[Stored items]
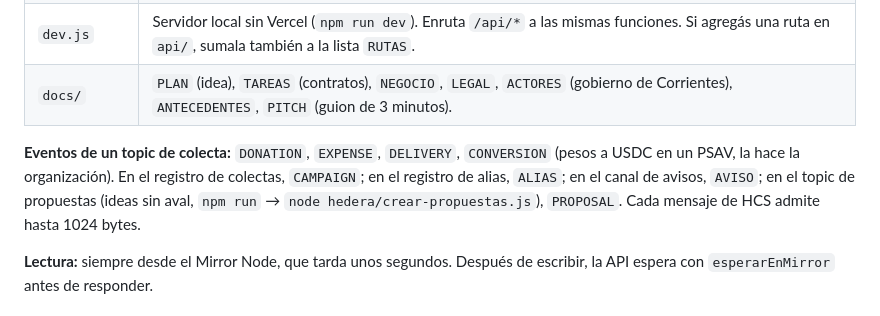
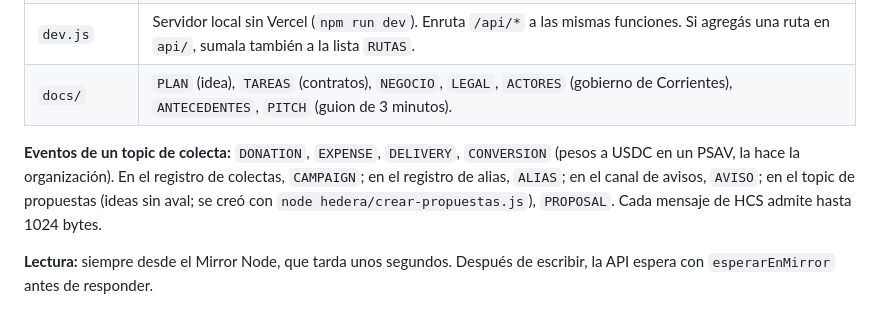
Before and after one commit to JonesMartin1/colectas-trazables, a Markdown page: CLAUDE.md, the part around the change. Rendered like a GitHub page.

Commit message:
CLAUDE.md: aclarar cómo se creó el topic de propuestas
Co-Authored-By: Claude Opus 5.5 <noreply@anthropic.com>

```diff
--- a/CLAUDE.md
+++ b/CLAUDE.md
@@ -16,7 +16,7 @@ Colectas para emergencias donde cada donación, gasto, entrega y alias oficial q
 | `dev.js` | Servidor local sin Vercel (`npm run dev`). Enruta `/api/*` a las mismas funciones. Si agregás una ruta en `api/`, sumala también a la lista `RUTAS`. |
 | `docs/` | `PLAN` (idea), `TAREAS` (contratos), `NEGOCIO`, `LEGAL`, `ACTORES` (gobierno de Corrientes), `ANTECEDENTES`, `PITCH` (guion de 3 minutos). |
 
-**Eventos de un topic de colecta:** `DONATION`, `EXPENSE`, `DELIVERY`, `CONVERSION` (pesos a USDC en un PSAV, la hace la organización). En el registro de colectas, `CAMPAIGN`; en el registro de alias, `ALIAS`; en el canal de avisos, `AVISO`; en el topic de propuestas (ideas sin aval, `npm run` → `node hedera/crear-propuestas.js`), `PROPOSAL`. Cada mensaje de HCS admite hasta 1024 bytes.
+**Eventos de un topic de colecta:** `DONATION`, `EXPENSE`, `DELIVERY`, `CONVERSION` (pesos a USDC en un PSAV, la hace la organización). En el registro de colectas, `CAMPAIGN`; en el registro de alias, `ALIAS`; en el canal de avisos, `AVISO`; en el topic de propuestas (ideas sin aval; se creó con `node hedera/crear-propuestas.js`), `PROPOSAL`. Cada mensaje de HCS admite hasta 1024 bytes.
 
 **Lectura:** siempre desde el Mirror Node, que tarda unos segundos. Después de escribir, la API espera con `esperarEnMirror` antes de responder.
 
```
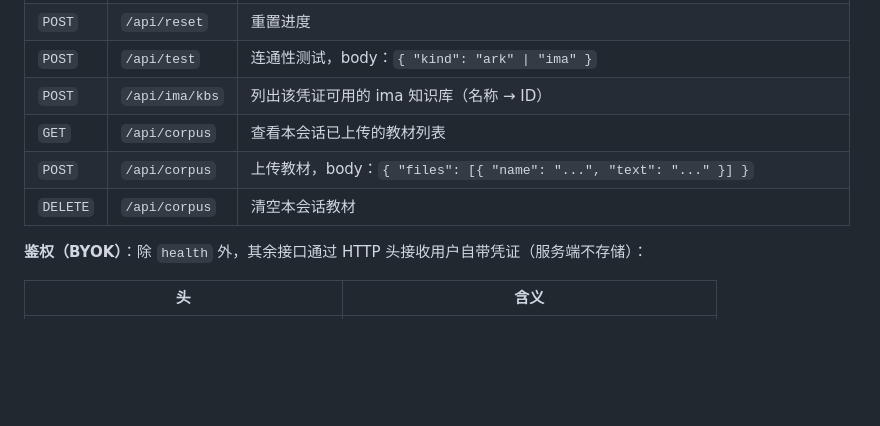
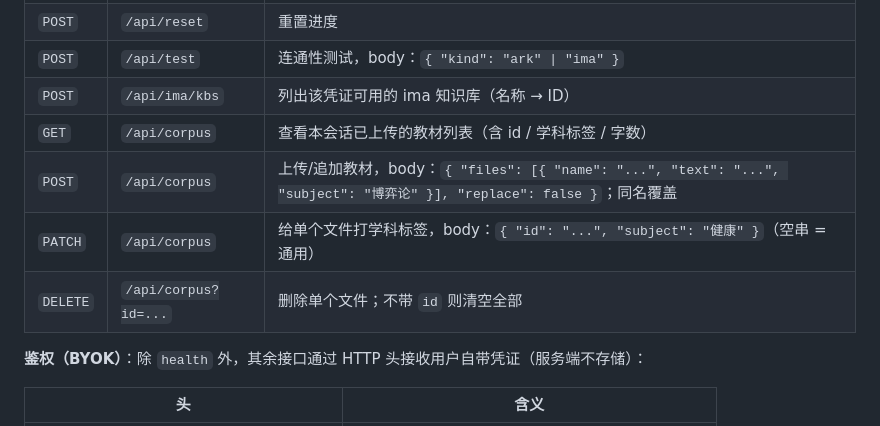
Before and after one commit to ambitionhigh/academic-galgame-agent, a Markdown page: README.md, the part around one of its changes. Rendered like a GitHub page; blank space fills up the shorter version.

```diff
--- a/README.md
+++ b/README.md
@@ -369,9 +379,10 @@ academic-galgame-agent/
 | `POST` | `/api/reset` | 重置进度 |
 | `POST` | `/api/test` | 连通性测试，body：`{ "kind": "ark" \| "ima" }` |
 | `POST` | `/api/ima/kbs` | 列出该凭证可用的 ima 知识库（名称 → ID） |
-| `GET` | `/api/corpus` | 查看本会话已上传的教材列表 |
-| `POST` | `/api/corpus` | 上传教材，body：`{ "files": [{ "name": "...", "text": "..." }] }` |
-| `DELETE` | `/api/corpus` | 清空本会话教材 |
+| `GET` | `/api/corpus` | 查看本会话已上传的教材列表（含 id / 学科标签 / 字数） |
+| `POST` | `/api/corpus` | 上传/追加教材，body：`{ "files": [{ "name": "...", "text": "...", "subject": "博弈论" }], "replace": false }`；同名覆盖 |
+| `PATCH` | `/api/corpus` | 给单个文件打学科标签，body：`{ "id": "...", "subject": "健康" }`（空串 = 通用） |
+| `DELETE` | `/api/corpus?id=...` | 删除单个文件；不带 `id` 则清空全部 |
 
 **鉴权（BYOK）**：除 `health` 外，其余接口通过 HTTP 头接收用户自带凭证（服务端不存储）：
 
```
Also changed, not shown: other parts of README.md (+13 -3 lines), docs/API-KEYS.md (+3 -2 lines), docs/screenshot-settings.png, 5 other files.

==

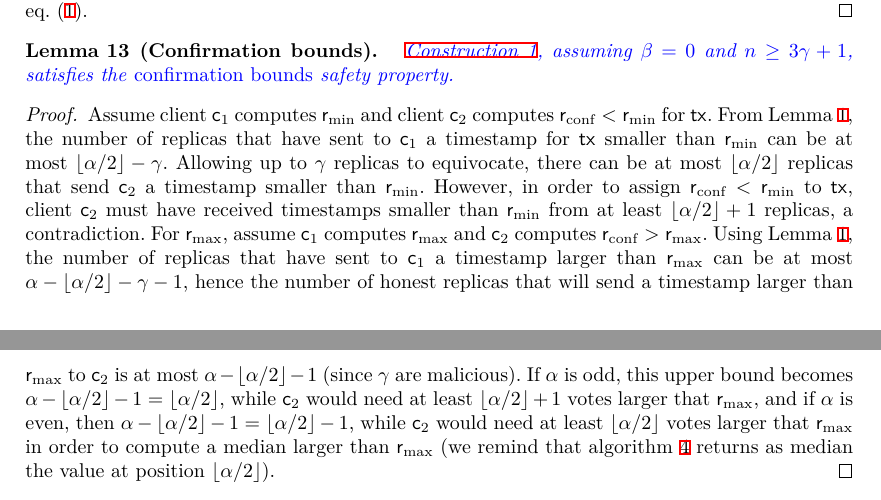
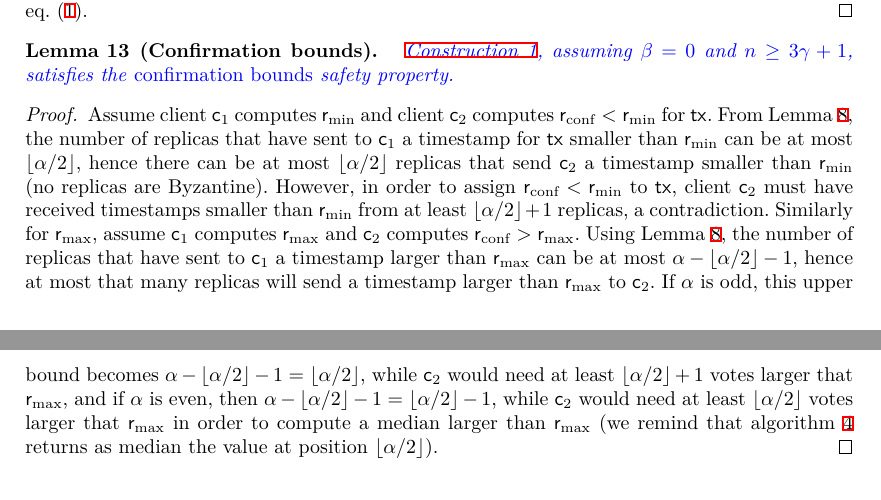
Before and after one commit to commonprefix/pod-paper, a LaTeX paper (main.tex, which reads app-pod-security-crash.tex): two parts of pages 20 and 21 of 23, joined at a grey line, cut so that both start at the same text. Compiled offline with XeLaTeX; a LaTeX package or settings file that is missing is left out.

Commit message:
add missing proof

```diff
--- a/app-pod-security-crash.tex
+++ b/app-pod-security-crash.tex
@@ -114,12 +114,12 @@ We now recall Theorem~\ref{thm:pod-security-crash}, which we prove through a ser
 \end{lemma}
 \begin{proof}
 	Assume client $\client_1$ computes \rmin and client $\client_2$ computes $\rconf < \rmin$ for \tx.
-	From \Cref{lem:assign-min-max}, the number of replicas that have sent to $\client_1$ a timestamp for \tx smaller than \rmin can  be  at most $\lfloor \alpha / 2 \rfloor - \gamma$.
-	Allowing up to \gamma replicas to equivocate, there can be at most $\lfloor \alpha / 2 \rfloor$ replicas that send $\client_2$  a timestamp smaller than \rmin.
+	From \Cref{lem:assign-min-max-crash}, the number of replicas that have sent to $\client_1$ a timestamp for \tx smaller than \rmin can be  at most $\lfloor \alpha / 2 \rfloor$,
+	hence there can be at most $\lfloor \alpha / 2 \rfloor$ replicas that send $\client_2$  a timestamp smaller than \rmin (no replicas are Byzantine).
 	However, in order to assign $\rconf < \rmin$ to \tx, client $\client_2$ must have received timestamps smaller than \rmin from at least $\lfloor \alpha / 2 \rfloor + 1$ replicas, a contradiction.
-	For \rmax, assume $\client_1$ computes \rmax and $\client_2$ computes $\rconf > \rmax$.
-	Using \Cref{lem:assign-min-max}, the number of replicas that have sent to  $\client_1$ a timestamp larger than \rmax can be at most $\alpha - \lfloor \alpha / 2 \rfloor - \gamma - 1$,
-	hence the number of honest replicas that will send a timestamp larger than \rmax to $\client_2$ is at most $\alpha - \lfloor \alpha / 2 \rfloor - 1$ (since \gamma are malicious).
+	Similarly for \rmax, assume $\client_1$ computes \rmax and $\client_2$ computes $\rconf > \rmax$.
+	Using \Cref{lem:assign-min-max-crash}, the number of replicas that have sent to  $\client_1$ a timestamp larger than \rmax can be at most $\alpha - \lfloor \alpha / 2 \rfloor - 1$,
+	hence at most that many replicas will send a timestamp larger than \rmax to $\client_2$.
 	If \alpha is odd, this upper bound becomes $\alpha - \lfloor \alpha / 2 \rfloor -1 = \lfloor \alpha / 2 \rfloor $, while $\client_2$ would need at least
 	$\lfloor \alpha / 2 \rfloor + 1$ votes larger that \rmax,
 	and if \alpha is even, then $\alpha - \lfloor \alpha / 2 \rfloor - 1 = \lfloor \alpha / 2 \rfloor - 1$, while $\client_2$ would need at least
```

• EXERCISE GOAL
Scan the records above for the string "hence", then select every line that holds it.

• TASK ANSWER
+	hence there can be at most $\lfloor \alpha / 2 \rfloor$ replicas that send $\client_2$  a timestamp smaller than \rmin (no replicas are Byzantine).
-	hence the number of honest replicas that will send a timestamp larger than \rmax to $\client_2$ is at most $\alpha - \lfloor \alpha / 2 \rfloor - 1$ (since \gamma are malicious).
+	hence at most that many replicas will send a timestamp larger than \rmax to $\client_2$.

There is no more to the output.